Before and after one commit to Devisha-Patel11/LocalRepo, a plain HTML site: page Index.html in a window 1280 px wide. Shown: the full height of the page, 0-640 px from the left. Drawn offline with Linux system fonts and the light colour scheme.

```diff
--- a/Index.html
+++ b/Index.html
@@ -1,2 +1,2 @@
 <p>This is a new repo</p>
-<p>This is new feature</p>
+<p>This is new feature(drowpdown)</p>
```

:: AIM OF THE EXERCISE ::
In how many lines of the material does the word "feature" occur? Reply with only that number.

:: YOUR SOLUTION ::
2